Don't be afraid, this recipe is not hard. But it takes a long time. It's the best to have a calm weekend afternoon before Christmas to prepare them. And good news! Storing them in a box, they stay fresh for more than a week. 


For the dough
50 dkg flour
25 dkg softened salted butter (if you use unsalted, add 1/2 tsp salt to the flour)
2 eggs
5 dkg sugar
2 dl semi-warm milk
half a sachet of instant dried yeast

For the walnut filling
230 dkg walnuts or pecans (I used half and half)
180 dkg icing sugar
2 tblsp milk
1/2 tblsp vanilla extract

For the jam filling
25 dkg thick jam (I prefer berry jam)

For the icing
5 dkg icing sugar

For the dough, mix the yeast and the sugar with the milk in a cup.
In a large ball, whisk the eggs for two minutes with a hand mixer, then add the butter and mix it together. Incorporate the flour into the mixture, then add the milk, yeast and sugar. Roughly mix with a wooden spoon, then start kneading with your hand. Knead for 3-4 minutes. The dough should be smooth. Cover it with a kitchen towel and let it stand for 40 minutes. While it's resting, prepare the filling.
With the amount of ingredients I wrote above, you can use half of the dough for the walnut crescents and the other half for the jam crescents. If you want to prepare only one type, double the measurements. For me, the walnut crescents are the best/real ones!
You don't have to do anything with the jam in advance of filling.
Grate the walnuts in a food processor. I don't have one, so I put them in a plastic bag, and I hit them with a wooden spoon on the kitchen counter for 5 minutes. 
Mix the grated walnuts with the icing sugar, vanilla extract and milk in a saucepan, and cook it for 3 minutes on low heat. Cover it with a lid until the resting period of the dough is finished.

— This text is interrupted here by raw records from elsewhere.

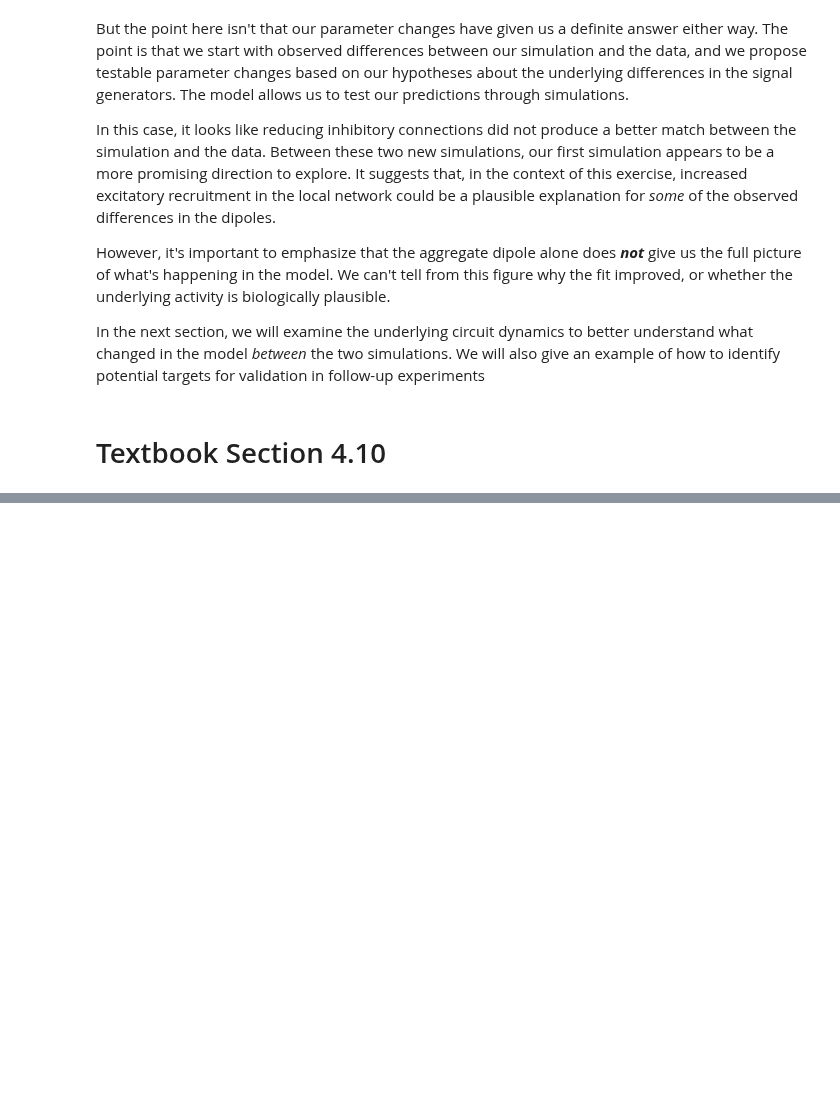
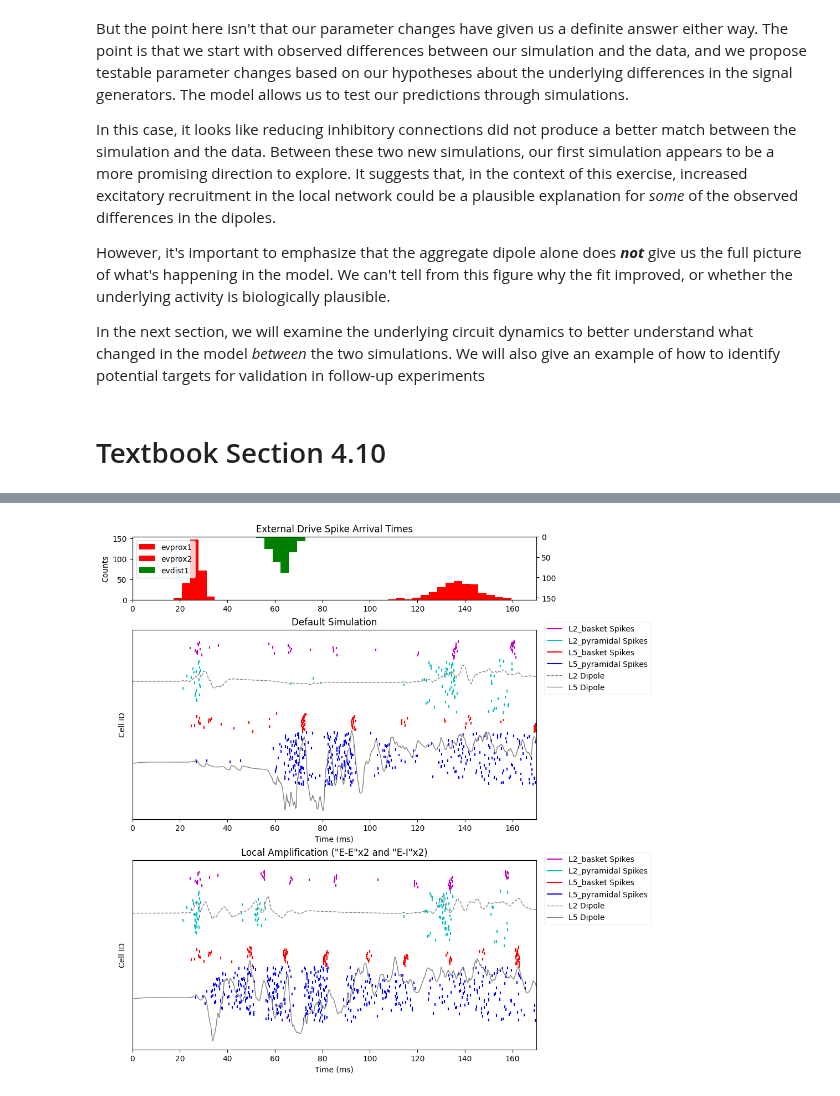
Before and after one commit to dylansdaniels/textbook, a Jupyter notebook: content/05_erps/erp_api_walkthrough.ipynb, the cells around one changed output, grey strips where cells are left out. Drawn from its saved outputs; the diff is of its cells as text; code cells hidden in the pictures; blank space fills up the shorter version.

```diff
--- a/content/05_erps/erp_api_walkthrough.ipynb
+++ b/content/05_erps/erp_api_walkthrough.ipynb
@@ -1191,10 +1186,11 @@ fig, axes = plt.subplots(figsize=(8, 6))
 
 
 def custom_spikes_raster(
+    ax,
+    net,
     processed_dipole,
-    ax,
 ):
-    _ = net_default_gui.cell_response.plot_spikes_raster(
+    _ = net.cell_response.plot_spikes_raster(
         ax=ax,
         dpl=processed_dipole,
         overlay_dipoles=True,
@@ -1213,8 +1209,9 @@ def custom_spikes_raster(
 
 
 custom_spikes_raster(
+    ax=axes,
+    net=net_default_gui,
     processed_dipole=processed_dipole,
-    ax=axes,
 )
 
 # add outline around first proximal drive
@@ -2166,15 +2163,15 @@ print(net_02.get_global_synaptic_gains())
 We can then simulate the network with the updated gains
 # %%
 with chosen_backend(ncores):
-    dipoles_list = simulate_dipole(
+    net_02_dpl_01 = simulate_dipole(
         net=net_02,
         tstop=170.0,
         n_trials=1,
         dt=0.025,
     )
 
-net_02_dpl_01 = dipoles_list[0].copy()
-net_02_dpl_01.smooth(30).scale(3000)
+processed_dpl_02_01 = net_02_dpl_01[0].copy()
+processed_dpl_02_01.smooth(30).scale(3000)
 # mod_shrink_output
 # %% [output]
 MPI will run 1 trial(s) sequentially by distributing network neurons over 4 processes.
@@ -2216,0 +2226,2 @@ fig.axes[1].legend();
+# %%
+net_02_checkpoint_01 = deepcopy(net_02)
@@ -2307,0 +2373,33 @@ In the next section, we will examine the underlying circuit dynamics to better u
+# %%
+# get the unsmoothed dipole for the updated simulation
+scaled_dipole_02_01 = net_02_dpl_01[0].scale(3000)
+
+fig, axes = plt.subplots(
+    nrows=3,
+    ncols=1,
+    figsize=(10, 10),
+    gridspec_kw={"height_ratios": [1, 3, 3]},
+    constrained_layout=True,
+)
+
+# plot the input histogram in the top subplot
+custom_drive_hist(
+    ax=axes[0],
+    net=net_default,
+)
+# plot the spike rasters in the bottom subplots
+custom_spikes_raster(
+    ax=axes[1],
+    net=net_default_gui,
+    processed_dipole=unsmoothed_dipole,
+)
+axes[1].set_title("Default Simulation")
+
+custom_spikes_raster(
+    ax=axes[2],
+    net=net_02_checkpoint_01,
+    processed_dipole=scaled_dipole_02_01,
+)
+axes[2].set_title('Local Amplification ("E-E"x2 and "E-I"x2)');
+# %% [output]
+[figure, added]
```
Also changed, not shown: parts of 24 cells of this notebook, 33 other files.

Preheat the oven for 175 degrees. Line parchment paper into two trays. 
Get a bit of the dough - a size of a walnut - and form it into a ball. On a floured surface, roll it into a 8-10 cm wide circle. Put half a tablespoon of filling in the middle. Fold the circle into a half circle, and push together the edges (it should look like a ravioli). Then fold it once again, so one side of the little roll will have a thicker crust (this should be the bottom of the cookie). So basically you just rolled the filling-bump into the flat part. Push the dough well together - use a fork if necessary. Push the ends into little 'tails' and turn them inside, so it will look like a little moon.
When you do it with jam, be very careful not to have any holes on the crescents, otherwise the jam will escape.

Bake them for 10-15 minutes or until golden brown. Roll them in the icing sugar while they are still hot. Serve with cold milk.